Every line of the data is to be reproduced exactly.

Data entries
BEGIN

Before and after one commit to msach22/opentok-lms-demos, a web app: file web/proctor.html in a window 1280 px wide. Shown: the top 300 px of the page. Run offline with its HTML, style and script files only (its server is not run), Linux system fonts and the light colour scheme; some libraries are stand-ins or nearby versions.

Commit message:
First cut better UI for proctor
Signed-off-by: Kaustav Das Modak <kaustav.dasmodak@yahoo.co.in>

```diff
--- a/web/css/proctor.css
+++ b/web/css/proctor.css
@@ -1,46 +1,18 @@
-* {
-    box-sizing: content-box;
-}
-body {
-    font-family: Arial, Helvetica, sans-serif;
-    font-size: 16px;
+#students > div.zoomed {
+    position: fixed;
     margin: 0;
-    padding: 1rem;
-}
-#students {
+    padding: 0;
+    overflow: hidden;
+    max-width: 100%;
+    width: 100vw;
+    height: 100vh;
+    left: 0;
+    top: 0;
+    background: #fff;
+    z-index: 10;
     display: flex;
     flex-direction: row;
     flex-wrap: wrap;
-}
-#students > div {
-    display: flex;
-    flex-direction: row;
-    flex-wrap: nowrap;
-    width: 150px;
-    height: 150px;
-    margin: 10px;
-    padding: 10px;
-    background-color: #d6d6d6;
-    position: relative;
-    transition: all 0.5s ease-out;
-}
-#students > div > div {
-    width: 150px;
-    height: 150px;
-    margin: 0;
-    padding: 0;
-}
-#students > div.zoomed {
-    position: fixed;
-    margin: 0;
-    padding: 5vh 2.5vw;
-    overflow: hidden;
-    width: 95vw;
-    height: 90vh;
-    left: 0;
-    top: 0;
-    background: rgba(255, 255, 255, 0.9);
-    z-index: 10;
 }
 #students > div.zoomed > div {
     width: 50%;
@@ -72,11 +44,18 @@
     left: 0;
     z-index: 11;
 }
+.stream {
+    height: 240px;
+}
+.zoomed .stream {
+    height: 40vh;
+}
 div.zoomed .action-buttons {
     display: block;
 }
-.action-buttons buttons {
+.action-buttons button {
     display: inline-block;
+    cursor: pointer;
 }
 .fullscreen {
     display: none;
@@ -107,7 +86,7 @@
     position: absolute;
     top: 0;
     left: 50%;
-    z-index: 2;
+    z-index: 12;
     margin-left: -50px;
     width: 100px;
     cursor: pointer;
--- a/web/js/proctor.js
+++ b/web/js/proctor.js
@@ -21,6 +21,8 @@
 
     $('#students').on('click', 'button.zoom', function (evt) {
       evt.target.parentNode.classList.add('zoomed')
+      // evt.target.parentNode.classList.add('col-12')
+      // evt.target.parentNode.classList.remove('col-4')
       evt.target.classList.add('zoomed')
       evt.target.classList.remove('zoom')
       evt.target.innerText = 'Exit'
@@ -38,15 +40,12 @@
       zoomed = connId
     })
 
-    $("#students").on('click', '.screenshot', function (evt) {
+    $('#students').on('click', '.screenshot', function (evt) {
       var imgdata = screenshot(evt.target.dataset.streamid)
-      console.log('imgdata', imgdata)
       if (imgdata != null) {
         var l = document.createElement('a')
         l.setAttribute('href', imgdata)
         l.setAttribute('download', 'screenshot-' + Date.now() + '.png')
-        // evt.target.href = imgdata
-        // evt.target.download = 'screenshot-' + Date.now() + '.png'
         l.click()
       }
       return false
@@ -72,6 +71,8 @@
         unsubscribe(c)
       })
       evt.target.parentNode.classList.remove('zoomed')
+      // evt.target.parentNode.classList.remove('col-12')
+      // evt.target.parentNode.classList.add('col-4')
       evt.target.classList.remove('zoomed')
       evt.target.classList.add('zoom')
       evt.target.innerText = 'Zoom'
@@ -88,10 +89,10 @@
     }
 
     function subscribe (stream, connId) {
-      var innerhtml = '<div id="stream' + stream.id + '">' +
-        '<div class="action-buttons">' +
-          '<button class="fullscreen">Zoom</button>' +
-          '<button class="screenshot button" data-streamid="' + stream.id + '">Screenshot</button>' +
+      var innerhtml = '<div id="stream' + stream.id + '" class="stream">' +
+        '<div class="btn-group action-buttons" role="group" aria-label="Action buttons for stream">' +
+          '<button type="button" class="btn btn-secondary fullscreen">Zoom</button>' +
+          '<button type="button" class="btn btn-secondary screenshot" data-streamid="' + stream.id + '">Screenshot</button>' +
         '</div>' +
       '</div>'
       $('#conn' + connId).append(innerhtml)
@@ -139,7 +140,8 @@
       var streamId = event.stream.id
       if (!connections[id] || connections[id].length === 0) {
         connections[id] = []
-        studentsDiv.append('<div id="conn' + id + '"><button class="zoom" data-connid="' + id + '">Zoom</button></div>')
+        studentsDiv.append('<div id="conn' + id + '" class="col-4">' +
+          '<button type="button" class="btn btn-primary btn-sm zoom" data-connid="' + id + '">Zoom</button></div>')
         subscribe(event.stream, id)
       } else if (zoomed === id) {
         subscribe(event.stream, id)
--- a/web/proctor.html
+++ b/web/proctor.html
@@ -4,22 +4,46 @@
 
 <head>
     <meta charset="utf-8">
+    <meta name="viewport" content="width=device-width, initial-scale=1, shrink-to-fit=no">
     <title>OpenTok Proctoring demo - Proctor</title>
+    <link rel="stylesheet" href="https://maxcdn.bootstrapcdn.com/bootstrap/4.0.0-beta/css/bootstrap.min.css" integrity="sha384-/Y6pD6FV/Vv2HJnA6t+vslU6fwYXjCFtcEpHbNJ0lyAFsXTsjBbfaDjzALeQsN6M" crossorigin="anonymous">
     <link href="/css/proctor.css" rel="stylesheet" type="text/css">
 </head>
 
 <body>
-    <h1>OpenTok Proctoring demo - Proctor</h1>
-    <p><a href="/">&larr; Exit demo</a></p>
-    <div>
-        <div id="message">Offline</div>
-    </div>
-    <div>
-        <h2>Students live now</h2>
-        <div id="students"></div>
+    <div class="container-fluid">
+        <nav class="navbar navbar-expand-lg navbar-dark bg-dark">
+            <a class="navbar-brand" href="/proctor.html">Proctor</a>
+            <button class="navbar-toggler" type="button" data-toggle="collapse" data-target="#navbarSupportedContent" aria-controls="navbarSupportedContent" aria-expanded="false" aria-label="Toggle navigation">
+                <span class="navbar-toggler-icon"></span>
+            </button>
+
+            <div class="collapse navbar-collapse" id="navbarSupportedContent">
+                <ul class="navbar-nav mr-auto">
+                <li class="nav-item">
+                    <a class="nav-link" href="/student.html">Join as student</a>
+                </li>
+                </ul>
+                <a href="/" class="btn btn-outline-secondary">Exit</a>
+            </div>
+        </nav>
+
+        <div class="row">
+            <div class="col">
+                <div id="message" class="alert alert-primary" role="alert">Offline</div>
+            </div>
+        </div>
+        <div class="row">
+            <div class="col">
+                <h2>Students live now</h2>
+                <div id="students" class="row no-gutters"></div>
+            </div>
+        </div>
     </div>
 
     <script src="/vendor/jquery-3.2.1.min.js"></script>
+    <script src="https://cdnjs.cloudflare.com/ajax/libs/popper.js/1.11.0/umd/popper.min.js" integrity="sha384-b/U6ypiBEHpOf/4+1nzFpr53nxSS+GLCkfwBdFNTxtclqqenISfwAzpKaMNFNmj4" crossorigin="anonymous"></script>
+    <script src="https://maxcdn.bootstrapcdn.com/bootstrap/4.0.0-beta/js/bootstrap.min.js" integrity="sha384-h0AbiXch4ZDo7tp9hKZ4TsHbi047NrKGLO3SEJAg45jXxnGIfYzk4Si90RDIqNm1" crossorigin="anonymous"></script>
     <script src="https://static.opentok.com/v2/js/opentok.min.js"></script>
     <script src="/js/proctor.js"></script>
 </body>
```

END

--- Output of the exercise ---
Before and after one commit to msach22/opentok-lms-demos, a web app: file web/proctor.html in a window 1280 px wide. Shown: the top 300 px of the page. Run offline with its HTML, style and script files only (its server is not run), Linux system fonts and the light colour scheme; some libraries are stand-ins or nearby versions.

Commit message:
First cut better UI for proctor
Signed-off-by: Kaustav Das Modak <kaustav.dasmodak@yahoo.co.in>

```diff
--- a/web/css/proctor.css
+++ b/web/css/proctor.css
@@ -1,46 +1,18 @@
-* {
-    box-sizing: content-box;
-}
-body {
-    font-family: Arial, Helvetica, sans-serif;
-    font-size: 16px;
+#students > div.zoomed {
+    position: fixed;
     margin: 0;
-    padding: 1rem;
-}
-#students {
+    padding: 0;
+    overflow: hidden;
+    max-width: 100%;
+    width: 100vw;
+    height: 100vh;
+    left: 0;
+    top: 0;
+    background: #fff;
+    z-index: 10;
     display: flex;
     flex-direction: row;
     flex-wrap: wrap;
-}
-#students > div {
-    display: flex;
-    flex-direction: row;
-    flex-wrap: nowrap;
-    width: 150px;
-    height: 150px;
-    margin: 10px;
-    padding: 10px;
-    background-color: #d6d6d6;
-    position: relative;
-    transition: all 0.5s ease-out;
-}
-#students > div > div {
-    width: 150px;
-    height: 150px;
-    margin: 0;
-    padding: 0;
-}
-#students > div.zoomed {
-    position: fixed;
-    margin: 0;
-    padding: 5vh 2.5vw;
-    overflow: hidden;
-    width: 95vw;
-    height: 90vh;
-    left: 0;
-    top: 0;
-    background: rgba(255, 255, 255, 0.9);
-    z-index: 10;
 }
 #students > div.zoomed > div {
     width: 50%;
@@ -72,11 +44,18 @@
     left: 0;
     z-index: 11;
 }
+.stream {
+    height: 240px;
+}
+.zoomed .stream {
+    height: 40vh;
+}
 div.zoomed .action-buttons {
     display: block;
 }
-.action-buttons buttons {
+.action-buttons button {
     display: inline-block;
+    cursor: pointer;
 }
 .fullscreen {
     display: none;
@@ -107,7 +86,7 @@
     position: absolute;
     top: 0;
     left: 50%;
-    z-index: 2;
+    z-index: 12;
     margin-left: -50px;
     width: 100px;
     cursor: pointer;
--- a/web/js/proctor.js
+++ b/web/js/proctor.js
@@ -21,6 +21,8 @@
 
     $('#students').on('click', 'button.zoom', function (evt) {
       evt.target.parentNode.classList.add('zoomed')
+      // evt.target.parentNode.classList.add('col-12')
+      // evt.target.parentNode.classList.remove('col-4')
       evt.target.classList.add('zoomed')
       evt.target.classList.remove('zoom')
       evt.target.innerText = 'Exit'
@@ -38,15 +40,12 @@
       zoomed = connId
     })
 
-    $("#students").on('click', '.screenshot', function (evt) {
+    $('#students').on('click', '.screenshot', function (evt) {
       var imgdata = screenshot(evt.target.dataset.streamid)
-      console.log('imgdata', imgdata)
       if (imgdata != null) {
         var l = document.createElement('a')
         l.setAttribute('href', imgdata)
         l.setAttribute('download', 'screenshot-' + Date.now() + '.png')
-        // evt.target.href = imgdata
-        // evt.target.download = 'screenshot-' + Date.now() + '.png'
         l.click()
       }
       return false
@@ -72,6 +71,8 @@
         unsubscribe(c)
       })
       evt.target.parentNode.classList.remove('zoomed')
+      // evt.target.parentNode.classList.remove('col-12')
+      // evt.target.parentNode.classList.add('col-4')
       evt.target.classList.remove('zoomed')
       evt.target.classList.add('zoom')
       evt.target.innerText = 'Zoom'
@@ -88,10 +89,10 @@
     }
 
     function subscribe (stream, connId) {
-      var innerhtml = '<div id="stream' + stream.id + '">' +
-        '<div class="action-buttons">' +
-          '<button class="fullscreen">Zoom</button>' +
-          '<button class="screenshot button" data-streamid="' + stream.id + '">Screenshot</button>' +
+      var innerhtml = '<div id="stream' + stream.id + '" class="stream">' +
+        '<div class="btn-group action-buttons" role="group" aria-label="Action buttons for stream">' +
+          '<button type="button" class="btn btn-secondary fullscreen">Zoom</button>' +
+          '<button type="button" class="btn btn-secondary screenshot" data-streamid="' + stream.id + '">Screenshot</button>' +
         '</div>' +
       '</div>'
       $('#conn' + connId).append(innerhtml)
@@ -139,7 +140,8 @@
       var streamId = event.stream.id
       if (!connections[id] || connections[id].length === 0) {
         connections[id] = []
-        studentsDiv.append('<div id="conn' + id + '"><button class="zoom" data-connid="' + id + '">Zoom</button></div>')
+        studentsDiv.append('<div id="conn' + id + '" class="col-4">' +
+          '<button type="button" class="btn btn-primary btn-sm zoom" data-connid="' + id + '">Zoom</button></div>')
         subscribe(event.stream, id)
       } else if (zoomed === id) {
         subscribe(event.stream, id)
--- a/web/proctor.html
+++ b/web/proctor.html
@@ -4,22 +4,46 @@
 
 <head>
     <meta charset="utf-8">
+    <meta name="viewport" content="width=device-width, initial-scale=1, shrink-to-fit=no">
     <title>OpenTok Proctoring demo - Proctor</title>
+    <link rel="stylesheet" href="https://maxcdn.bootstrapcdn.com/bootstrap/4.0.0-beta/css/bootstrap.min.css" integrity="sha384-/Y6pD6FV/Vv2HJnA6t+vslU6fwYXjCFtcEpHbNJ0lyAFsXTsjBbfaDjzALeQsN6M" crossorigin="anonymous">
     <link href="/css/proctor.css" rel="stylesheet" type="text/css">
 </head>
 
 <body>
-    <h1>OpenTok Proctoring demo - Proctor</h1>
-    <p><a href="/">&larr; Exit demo</a></p>
-    <div>
-        <div id="message">Offline</div>
-    </div>
-    <div>
-        <h2>Students live now</h2>
-        <div id="students"></div>
+    <div class="container-fluid">
+        <nav class="navbar navbar-expand-lg navbar-dark bg-dark">
+            <a class="navbar-brand" href="/proctor.html">Proctor</a>
+            <button class="navbar-toggler" type="button" data-toggle="collapse" data-target="#navbarSupportedContent" aria-controls="navbarSupportedContent" aria-expanded="false" aria-label="Toggle navigation">
+                <span class="navbar-toggler-icon"></span>
+            </button>
+
+            <div class="collapse navbar-collapse" id="navbarSupportedContent">
+                <ul class="navbar-nav mr-auto">
+                <li class="nav-item">
+                    <a class="nav-link" href="/student.html">Join as student</a>
+                </li>
+                </ul>
+                <a href="/" class="btn btn-outline-secondary">Exit</a>
+            </div>
+        </nav>
+
+        <div class="row">
+            <div class="col">
+                <div id="message" class="alert alert-primary" role="alert">Offline</div>
+            </div>
+        </div>
+        <div class="row">
+            <div class="col">
+                <h2>Students live now</h2>
+                <div id="students" class="row no-gutters"></div>
+            </div>
+        </div>
     </div>
 
     <script src="/vendor/jquery-3.2.1.min.js"></script>
+    <script src="https://cdnjs.cloudflare.com/ajax/libs/popper.js/1.11.0/umd/popper.min.js" integrity="sha384-b/U6ypiBEHpOf/4+1nzFpr53nxSS+GLCkfwBdFNTxtclqqenISfwAzpKaMNFNmj4" crossorigin="anonymous"></script>
+    <script src="https://maxcdn.bootstrapcdn.com/bootstrap/4.0.0-beta/js/bootstrap.min.js" integrity="sha384-h0AbiXch4ZDo7tp9hKZ4TsHbi047NrKGLO3SEJAg45jXxnGIfYzk4Si90RDIqNm1" crossorigin="anonymous"></script>
     <script src="https://static.opentok.com/v2/js/opentok.min.js"></script>
     <script src="/js/proctor.js"></script>
 </body>
```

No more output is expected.